Duty to Warn
Fink, Paul J., Clinical Psychiatry News
More and more often, psychiatrists are being held liable for actions taken by patients. Have you ever been forced to warn a third party about a patient's potential action? In other words, is there ever a time when we have a duty to others besides our patients?
During my second year of residency, I treated a 33-year-old African American male with paranoid schizophrenia. He was extremely delusional about his dentist and strongly felt that his dentist made him look weird. He told me that he wanted to kill his dentist, and he refused his medication.
We wrote a letter asking the court to grant permission to keep him in the hospital involuntarily and to start him on forced medication. The court refused our request and sent a police officer to search his apartment. The police discovered a gun in his apartment and removed it. Before discharging him, I called his dentist and told him about the patient's homicidal ideation toward him. The dentist was terrified and quickly took all the appropriate actions to make sure the patient did not gain access to his place of business.

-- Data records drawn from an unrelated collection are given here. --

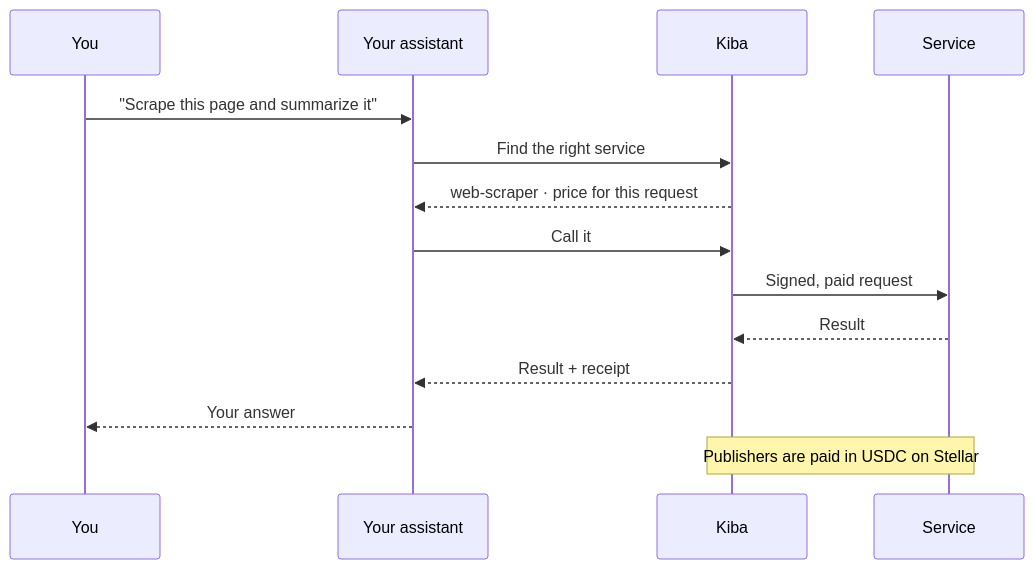
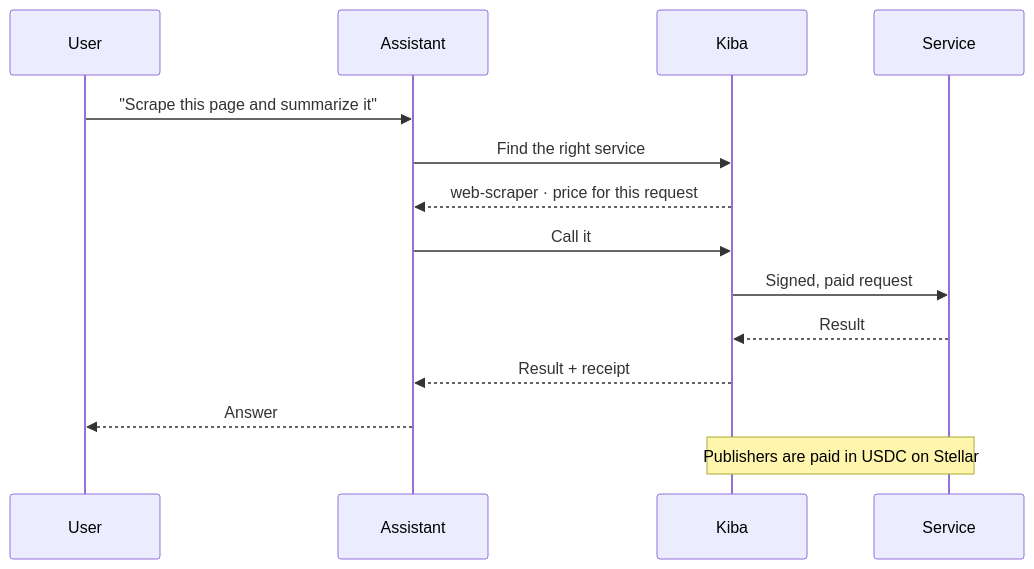
One commit to CoKeFish/kiba changed the diagram in README.md. Above: the diagram before and after it, drawn with Mermaid. The commit also changed other lines of this file, not shown here.

````diff
--- a/README.md
+++ b/README.md
@@ -91,17 +90,17 @@
 ```mermaid
 sequenceDiagram
-    participant U as You
-    participant AI as Your assistant
+    participant U as User
+    participant AI as Assistant
     participant K as Kiba
     participant S as Service
 
     U->>AI: "Scrape this page and summarize it"
     AI->>K: Find the right service
     K-->>AI: web-scraper · price for this request
     AI->>K: Call it
     K->>S: Signed, paid request
     S-->>K: Result
     K-->>AI: Result + receipt
-    AI-->>U: Your answer
+    AI-->>U: Answer
     Note over K,S: Publishers are paid in USDC on Stellar
 ```
````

Roselin Arunachalam, M.D.
Foreseeability Is the Key
As a forensic psychiatrist, I haven't been forced to warn others about patients, but when such a problem does arise, the main issue is the foreseeability of the violent act. For instance, if a patient tells me about his desire, to hurt or kill Mr. X--and only Mr. X--for some real or delusional reason and I believe the act may actually happen, I should warn Mr. X so that suitable restraining orders can be placed on the patient and he can be hospitalized. However, if the patient does not harm Mr. X but instead later commits some other unrelated violent act, then that was not a foreseeable event that could have been prevented.
On the other hand, there is a duty to warn if a delusional patient says that he is going to shoot up the police department but instead shoots the urban planner who had an office next to the police department. In that situation, it would be foreseeable for the patient to shoot someone other than his intended target.
Thomas W. Brown, M.D.
Patient Relationship Important
At the institutional setting where I once worked, we had a patient who made a very specific homicidal threat to another doctor. In this situation, we had not only a duty to warn but also a duty to protect the doctor. The police handled the situation as they would with any homicidal threat on another person. We weren't able to follow up with how the situation was resolved, however.
If a patient is clearly agitated, angry, and mentally distressed but doesn't make any specific threats, 1 feel protection may be taken care of adequately without resorting to hospitalization. The issue falls on whether you should institute protection by hospitalizing the person who is having violent feelings toward somebody else or, depending on your clinical assessment of the situation and your relationship with the person, determining that adequate protection is taken care of with medications, settling the person down, and increasing visits.
If you have a good relationship with the person, you can keep him or her engaged and really foster strength and inhibition in that person. Nowadays, however, psychiatrists have so many patients that they no longer have relationships with patients. Instead, they see patients for a medication evaluation once every 3 months, which puts a different level of difficulty on assessing anger. If I don't know the person, I have no way of really engaging him or her and knowing that the relationship will provide the strength necessary to inhibit the patient from taking any harmful action. This is the critical change that has come into practice since the Tarasoff I and II laws came into play
Marilyn Benoit, M.D.